- To control the embankment seepage in dams.
- To improve support characteristics of foundation materials.
Methods Of Dewatering
There are various methods used for controlling the groundwater during an excavation. Choosing the most suitable method of dewatering for a particular site is a critical step.
The presence of unwanted water on a construction site can lead to complications like an unsafe work area, an increase in construction cost and delay in scheduled work. So, it is important to select the right method of dewatering the undesired water on the construction site.
There are four major methods of dewatering. They are as follows :
- Well Point
- Educator wells.
- Open slump pumping.
- Deep WellPoint method
Let us study these methods in detail below
1. Well Point Method
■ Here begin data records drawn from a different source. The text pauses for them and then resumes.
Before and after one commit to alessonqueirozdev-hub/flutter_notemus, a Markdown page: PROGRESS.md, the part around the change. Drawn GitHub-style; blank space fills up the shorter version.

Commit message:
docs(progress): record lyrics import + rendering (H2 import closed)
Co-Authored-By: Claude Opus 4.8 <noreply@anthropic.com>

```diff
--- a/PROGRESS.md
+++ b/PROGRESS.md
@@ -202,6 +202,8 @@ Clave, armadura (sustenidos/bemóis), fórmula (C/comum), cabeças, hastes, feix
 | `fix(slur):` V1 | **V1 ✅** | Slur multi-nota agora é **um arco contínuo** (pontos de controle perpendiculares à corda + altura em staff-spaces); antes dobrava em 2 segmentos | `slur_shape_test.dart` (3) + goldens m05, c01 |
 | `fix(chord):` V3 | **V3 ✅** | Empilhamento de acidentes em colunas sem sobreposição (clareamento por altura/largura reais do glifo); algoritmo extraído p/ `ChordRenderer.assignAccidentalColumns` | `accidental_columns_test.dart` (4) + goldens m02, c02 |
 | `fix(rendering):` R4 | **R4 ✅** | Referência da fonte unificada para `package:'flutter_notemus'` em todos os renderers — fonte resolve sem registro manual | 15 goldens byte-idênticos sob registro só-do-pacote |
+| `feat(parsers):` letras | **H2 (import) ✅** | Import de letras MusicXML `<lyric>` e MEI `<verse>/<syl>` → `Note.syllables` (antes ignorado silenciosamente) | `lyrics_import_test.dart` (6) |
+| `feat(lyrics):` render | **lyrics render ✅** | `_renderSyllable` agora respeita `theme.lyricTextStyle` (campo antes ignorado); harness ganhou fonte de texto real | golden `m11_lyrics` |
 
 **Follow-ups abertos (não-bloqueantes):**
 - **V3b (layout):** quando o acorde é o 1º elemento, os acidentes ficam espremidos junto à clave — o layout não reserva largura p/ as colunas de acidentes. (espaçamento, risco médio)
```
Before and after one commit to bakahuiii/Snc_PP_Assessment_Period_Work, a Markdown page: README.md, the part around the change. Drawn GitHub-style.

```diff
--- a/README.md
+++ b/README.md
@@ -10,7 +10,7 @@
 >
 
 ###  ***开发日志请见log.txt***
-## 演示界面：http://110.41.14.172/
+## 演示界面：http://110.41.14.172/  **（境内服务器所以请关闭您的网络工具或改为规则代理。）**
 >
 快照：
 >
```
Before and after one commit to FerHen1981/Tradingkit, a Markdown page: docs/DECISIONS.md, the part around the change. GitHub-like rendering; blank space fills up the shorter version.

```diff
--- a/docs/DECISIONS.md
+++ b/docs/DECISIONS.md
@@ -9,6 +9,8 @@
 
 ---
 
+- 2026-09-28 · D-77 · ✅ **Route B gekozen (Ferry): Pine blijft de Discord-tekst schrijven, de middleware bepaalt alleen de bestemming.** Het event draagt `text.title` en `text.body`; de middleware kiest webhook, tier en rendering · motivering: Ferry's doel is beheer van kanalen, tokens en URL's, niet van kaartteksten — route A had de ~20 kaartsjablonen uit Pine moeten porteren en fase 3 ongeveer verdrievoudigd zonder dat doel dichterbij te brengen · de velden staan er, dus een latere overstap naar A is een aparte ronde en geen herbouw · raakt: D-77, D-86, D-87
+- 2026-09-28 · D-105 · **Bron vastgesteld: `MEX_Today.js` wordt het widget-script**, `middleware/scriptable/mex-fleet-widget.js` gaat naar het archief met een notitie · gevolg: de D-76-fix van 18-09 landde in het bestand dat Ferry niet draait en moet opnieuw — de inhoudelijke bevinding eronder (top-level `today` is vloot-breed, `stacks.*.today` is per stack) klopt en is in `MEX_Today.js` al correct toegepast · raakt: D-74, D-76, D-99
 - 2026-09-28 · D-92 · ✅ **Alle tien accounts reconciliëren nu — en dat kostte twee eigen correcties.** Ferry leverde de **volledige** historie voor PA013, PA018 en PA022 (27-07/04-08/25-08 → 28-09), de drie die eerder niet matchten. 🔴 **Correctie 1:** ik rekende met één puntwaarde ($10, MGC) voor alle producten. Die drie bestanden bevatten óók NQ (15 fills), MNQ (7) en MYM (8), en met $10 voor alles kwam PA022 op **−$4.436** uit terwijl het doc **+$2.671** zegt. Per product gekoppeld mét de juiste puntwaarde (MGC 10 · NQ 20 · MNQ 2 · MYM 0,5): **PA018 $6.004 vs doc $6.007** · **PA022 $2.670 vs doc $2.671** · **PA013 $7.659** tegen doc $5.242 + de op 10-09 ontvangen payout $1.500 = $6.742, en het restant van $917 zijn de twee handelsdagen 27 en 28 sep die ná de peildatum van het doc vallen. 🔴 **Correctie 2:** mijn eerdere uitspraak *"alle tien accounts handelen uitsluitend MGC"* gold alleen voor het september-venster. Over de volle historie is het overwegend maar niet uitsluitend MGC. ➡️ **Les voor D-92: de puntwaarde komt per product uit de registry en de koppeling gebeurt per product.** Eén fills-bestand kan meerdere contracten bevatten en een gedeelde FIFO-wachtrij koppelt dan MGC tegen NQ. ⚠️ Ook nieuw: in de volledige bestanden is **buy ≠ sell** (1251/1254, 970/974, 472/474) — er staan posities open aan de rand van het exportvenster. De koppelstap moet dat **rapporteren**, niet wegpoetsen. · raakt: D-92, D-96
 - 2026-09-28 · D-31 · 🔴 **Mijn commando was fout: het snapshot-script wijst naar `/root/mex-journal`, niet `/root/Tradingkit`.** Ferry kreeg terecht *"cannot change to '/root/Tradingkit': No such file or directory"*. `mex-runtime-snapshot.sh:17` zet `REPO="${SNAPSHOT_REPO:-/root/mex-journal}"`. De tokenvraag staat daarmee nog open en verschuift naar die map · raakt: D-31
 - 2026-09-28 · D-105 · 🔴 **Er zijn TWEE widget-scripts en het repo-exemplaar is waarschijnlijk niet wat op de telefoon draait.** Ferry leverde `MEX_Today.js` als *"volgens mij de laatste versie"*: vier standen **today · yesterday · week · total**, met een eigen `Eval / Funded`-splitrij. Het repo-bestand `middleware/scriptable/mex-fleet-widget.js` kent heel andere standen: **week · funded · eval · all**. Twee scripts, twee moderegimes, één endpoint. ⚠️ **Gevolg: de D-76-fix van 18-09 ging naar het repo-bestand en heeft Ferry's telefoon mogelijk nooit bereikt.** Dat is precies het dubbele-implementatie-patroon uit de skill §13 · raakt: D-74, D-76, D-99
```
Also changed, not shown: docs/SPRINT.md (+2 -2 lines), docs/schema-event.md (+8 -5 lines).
A Well Point is basically a perforated metal or plastic pipe of 5 cm to 7.5 cm in diameter, covered with a screen. The length of the pipe varies from 60 cm to 120 cm.
The lower end of the pipe has a driving head with water holes on it. The pipes, known as riser pipes, are inserted into the ground by driving or jetting.
The upper end of the pipes is connected to a pump. The groundwater is drawn by the pump through the header pipe and is then discharged.
This water removal or dewatering method is relatively cheap, flexible, and also eﬀective under most soil and hydrologic conditions.
2. Educator Well
This method of dewatering is similar to the well point system. In this method, high-pressure water is used to draw water into the well points instead of vacuum.
High pressure is given through a Venturi tube, creating a reduction in pressure which draws the water through a pipe of large diameter.
The educator well system can operate many well points from a single pump station. Due to this, the water table can be lowered in a single stage from depths of 10 m to 45 m. In soils of lower permeability, this method proves to be an eﬀective option.
3. Open Slump Pumping
Open slump pumping is one of the easiest, cheapest, and most eﬀective methods of dewatering. In this method, drains and slumps are constructed at one or more sides or corners of the excavated pit. The groundwater gets collected into the slump through drains.
The collected water is evacuated either manually or mechanically from the slump. If the quantity of water is less, it may also get evaporated on its own after a few hours.
But if the quantity of water to be removed is large, the dewatering is done using mechanical equipment such as pumps and is discharged at a proper location.
4. Deep Well Method
This method is applicable when a deep excavation is needed and a large quantity of groundwater is to be removed.
The deep well point method can drain out water up to a depth of 24m. Educators can be considered when well points and deep wells are not suitable options for dewatering.
Precautions For Dewatering
Without proper planning and supervision, dewatering should not be done as it can cause complexities like soil erosion and other such problems at the construction sites. Given below are few tips to consider when choosing a discharge area:
1. Dewatering should be done under special supervision; if any signs of erosion or instability are found, stop dewatering instantly.
2. The water should not be pumped directly into slopes.
3. Wooded buffer should be used in dewatering, if possible.
4. Select a proper area for water discharge.
5. If possible, the water from the construction site should be discharged and directed to a forest buﬀer zone.
6. Channels to be used for dewatering must be stable and protected with grass or vegetation.
7. Dewatering should be avoided under heavy rain.
8. Water contaminated with oil, grease, and chemical products should not be discharged directly. In such cases, an oil/water separator can be used.
9. Investigations of local permits and requirements for dewatering are necessary before discharging the water to a particular location from the construction site.
10. Check and understand the water table condition of the dewatering location because the underground water may be situated near the surface, so the plan might not work.